Translated by Andrew Vanburen from a Chinese-language piece by market watcher Gao Juan of Victory Securities
MOST OF US buy something from the retail sector on a daily basis, and look for bargains like anyone else.
But it may be time to start buying more than bread, shoes and cosmetics from the retail sector.
I for one am starting to pay more and more attention to Hong Kong’s retail sector listed shares.
First, let’s take a look at where things stand these days on Hong Kong’s stock market.
We all basically briefly celebrated the news of a measure of political and financial stability coming to Greece, with Hong Kong being a bit more upbeat than its neighbors after the news from Southern Europe.
Following the victory of the pro-bailout party, the likelihood of Greece’s 11 million inhabitants pulling out of the European Union has been significantly reduced.
That gave a palpable shot of confidence to the arm of the investing community, and that is after all one of the core requirements for a healthy retail market.
It must be remembered that the vast bulk of products on offer in the retail sector can be considered “discretionary spending items.”
Therefore, when market sentiment is buoyant, consumers spend more on non-essentials.
Likewise, when shoppers open their billfolds wider for soda, shoes and shampoo, the listed firms holding the brand umbrella over these wares tend to flourish.
Therefore, perhaps more than any other sector, retail is joined at the hip with the general confidence of the population in the direction the domestic economy (or Greece’s) is trending.
It’s likely that the lack of a sustained upside following the good news from Athens stemmed from the fact that investors likely asked themselves: “Okay, that’s fine. But what about Spain? Italy?”

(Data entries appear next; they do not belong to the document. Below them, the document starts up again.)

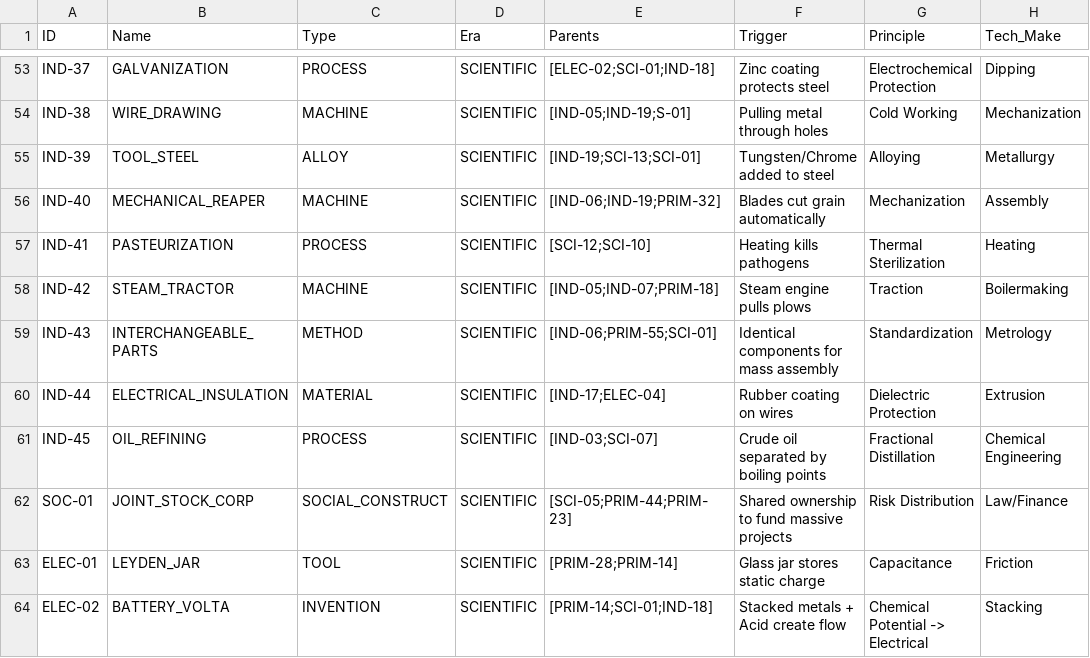
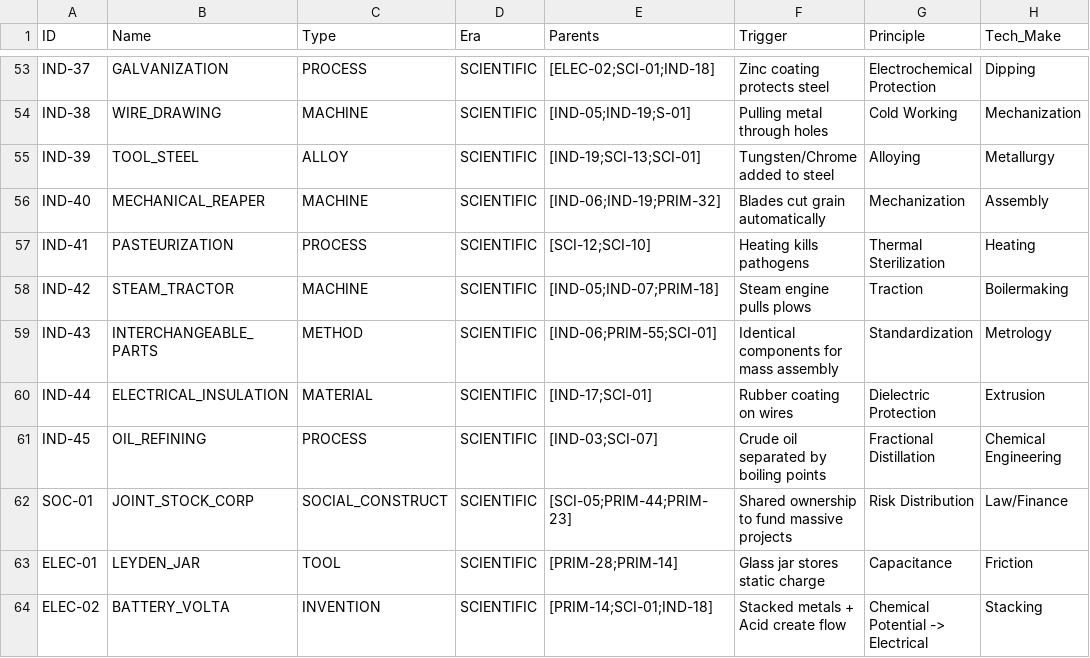
Before and after one commit to Anton-art/malachite-substrate, a CSV file: data/01_crystallized/scientific_era.csv, drawn as a sheet; only a part is shown, gaps mark what is left out; the diff names each change by its address in the sheet, - before the commit and + after, or states it on an @@ line.

Commit message:
Fix: Broken causal loop in Scientific Era (Insulation vs Telegraph)

```diff
--- a/data/01_crystallized/scientific_era.csv
+++ b/data/01_crystallized/scientific_era.csv
-E60 (Parents): [IND-17;ELEC-04]
+E60 (Parents): [IND-17;SCI-01]
```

These are fair enough questions and remain to be answered.
However, the apparent near-term accommodation in Greece is certainly a good start to rebuilding consumer confidence and hence retail sales.
That being said, most investors – and consumers – are not blindly optimistic about prospects nor are they prone to Pollyanna-esque purchasing behavior.
China’s biggest trading partner is the EU, which is why a relatively small country like Greece could make such waves when its financial system begins to take on water.
However, China’s biggest single country trading partner remains the US, and things could be a lot better there economically.
Industrial output in May fell by 0.1% from a month earlier, and the all-important University of Michigan consumer confidence survey came in at just 74.1, far below the anticipated level of 77.5.
However, the whisperings of a new stimulus package are become audible murmurs, with many market experts expecting the Federal Reserve Board meeting this week to result in another measure meant to get the economy out of its current rut.
Therefore, the fact that consumer plays in Hong Kong have been lagging the benchmark Hang Seng Index for much of this year, along with the good news from Greece and the possible QE3 from the US, all point to the possibility of an updraft coming the way of HKSE-listed retail stocks.
One stock I feel is particularly worth watching is Dah Chong Hong Holdings Ltd -- a diversified conglomerate with operations in motor vehicle sales and services, food and consumer products sales as well as logistics services.
The firm, whose shares are approaching 52-week lows, has over 20 auto makes under its umbrella and is in an excellent market position to capitalize on any resurgence of vehicle sales in the region.
GOLD & GRAPES: HK-Listed Jeweler, Vintner Vetted
CHOW SANG SANG Sales Surge; Move Over, India?
CHOW SANG SANG Kept At ‘Buy’, HK Property Initiated ‘Outperform’
HK Jewelry Retailers: 'Buy CHOW SANG SANG, LUK FOOK On Weakness'